"Hello world from comms center in #Pyongyang."
That Twitter missive, sent Monday from Koryolink's main service centre in downtown Pyongyang using my iPhone, marked a milestone for North Korea: it was believed to be the first tweet sent from a mobile phone using the country's new 3G mobile data service.
Later, as we were driving through Pyongyang, I used my iPhone to snap a photo of a new roadside banner referring to North Korea's controversial 12 February nuclear test while the Associated Press's chief Asia photographer David Guttenfelder uploaded an image to Instagram of a tour guide at a mountain temple, geotagged to Pyongyang.
Pretty ordinary stuff in the world of social media, but revolutionary for North Korea, a country with intricate rules to stage manage the flow of images and information both inside and beyond its borders.

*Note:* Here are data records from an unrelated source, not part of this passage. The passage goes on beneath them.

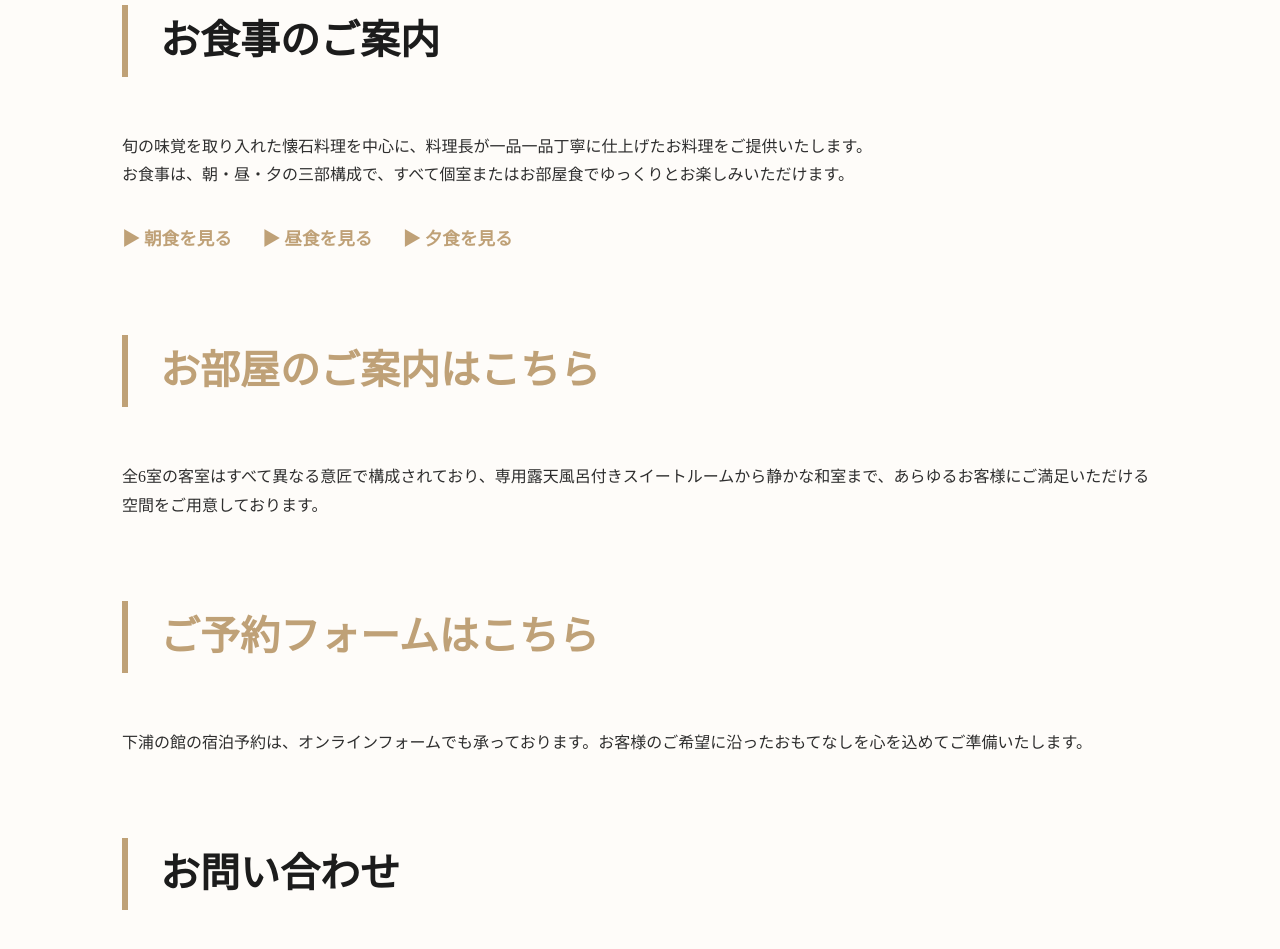
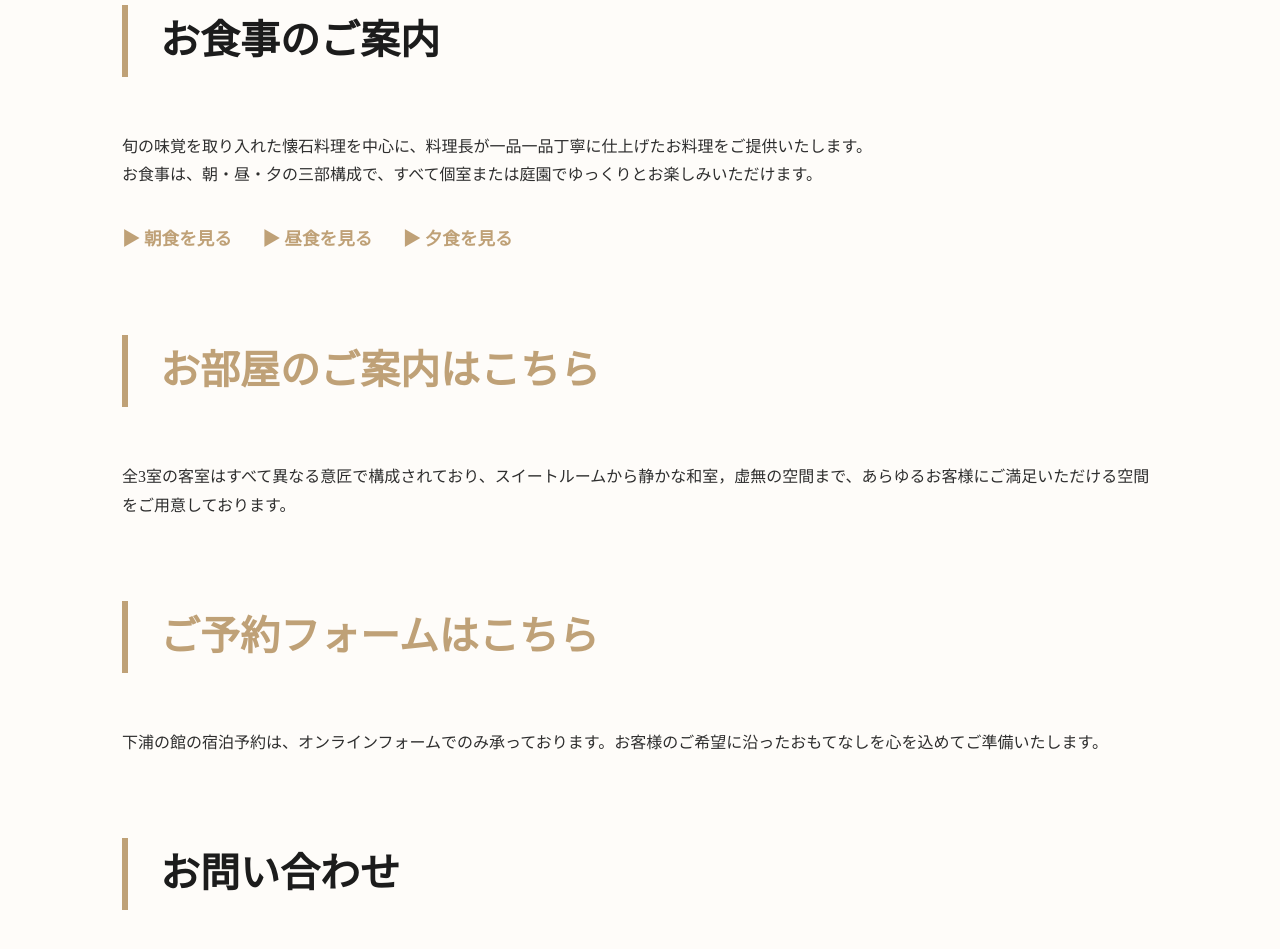
Before and after one commit to szksjm/moura_yakata, a plain HTML site: page index.html in a window 1280 px wide. Shown: the part 1360-2309 px from the top of the page. Drawn offline with Linux system fonts and the light colour scheme.

Commit message:
Update index.html

```diff
--- a/index.html
+++ b/index.html
@@ -117,7 +117,7 @@
     <section>
       <h2>お食事のご案内</h2>
       <p>旬の味覚を取り入れた懐石料理を中心に、料理長が一品一品丁寧に仕上げたお料理をご提供いたします。<br>
-      お食事は、朝・昼・夕の三部構成で、すべて個室またはお部屋食でゆっくりとお楽しみいただけます。</p>
+      お食事は、朝・昼・夕の三部構成で、すべて個室または庭園でゆっくりとお楽しみいただけます。</p>
       <div class="menu-links">
         <a href="breakfast.html">▶ 朝食を見る</a>
         <a href="lunch.html">▶ 昼食を見る</a>
@@ -127,12 +127,12 @@
 
     <section>
       <h2><a href="room.html">お部屋のご案内はこちら</a></h2>
-      <p>全6室の客室はすべて異なる意匠で構成されており、専用露天風呂付きスイートルームから静かな和室まで、あらゆるお客様にご満足いただける空間をご用意しております。</p>
+      <p>全3室の客室はすべて異なる意匠で構成されており、スイートルームから静かな和室，虚無の空間まで、あらゆるお客様にご満足いただける空間をご用意しております。</p>
     </section>
 
     <section>
       <h2><a href="reservation.html">ご予約フォームはこちら</a></h2>
-      <p>下浦の館の宿泊予約は、オンラインフォームでも承っております。お客様のご希望に沿ったおもてなしを心を込めてご準備いたします。</p>
+      <p>下浦の館の宿泊予約は、オンラインフォームでのみ承っております。お客様のご希望に沿ったおもてなしを心を込めてご準備いたします。</p>
     </section>
 
     <section>
```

In the past, rules were strict for tourists visiting North Korea. On a bus journey across the demilitarised zone into the border city of Kaesong in 2008, we were told: no mobile phones, no long camera lenses, no shooting photos without permission. The curtains were drawn to prevent us from looking outside as we drove through the countryside, and through the cracks we could see soldiers stationed along the road with red flags. We were warned they'd raise those flags and stop the bus for inspection if they spotted a camera pointed out the window. As we left North Korea, immigration officials went through our cameras, clicking through the photos to make sure we weren't taking home any images that were objectionable.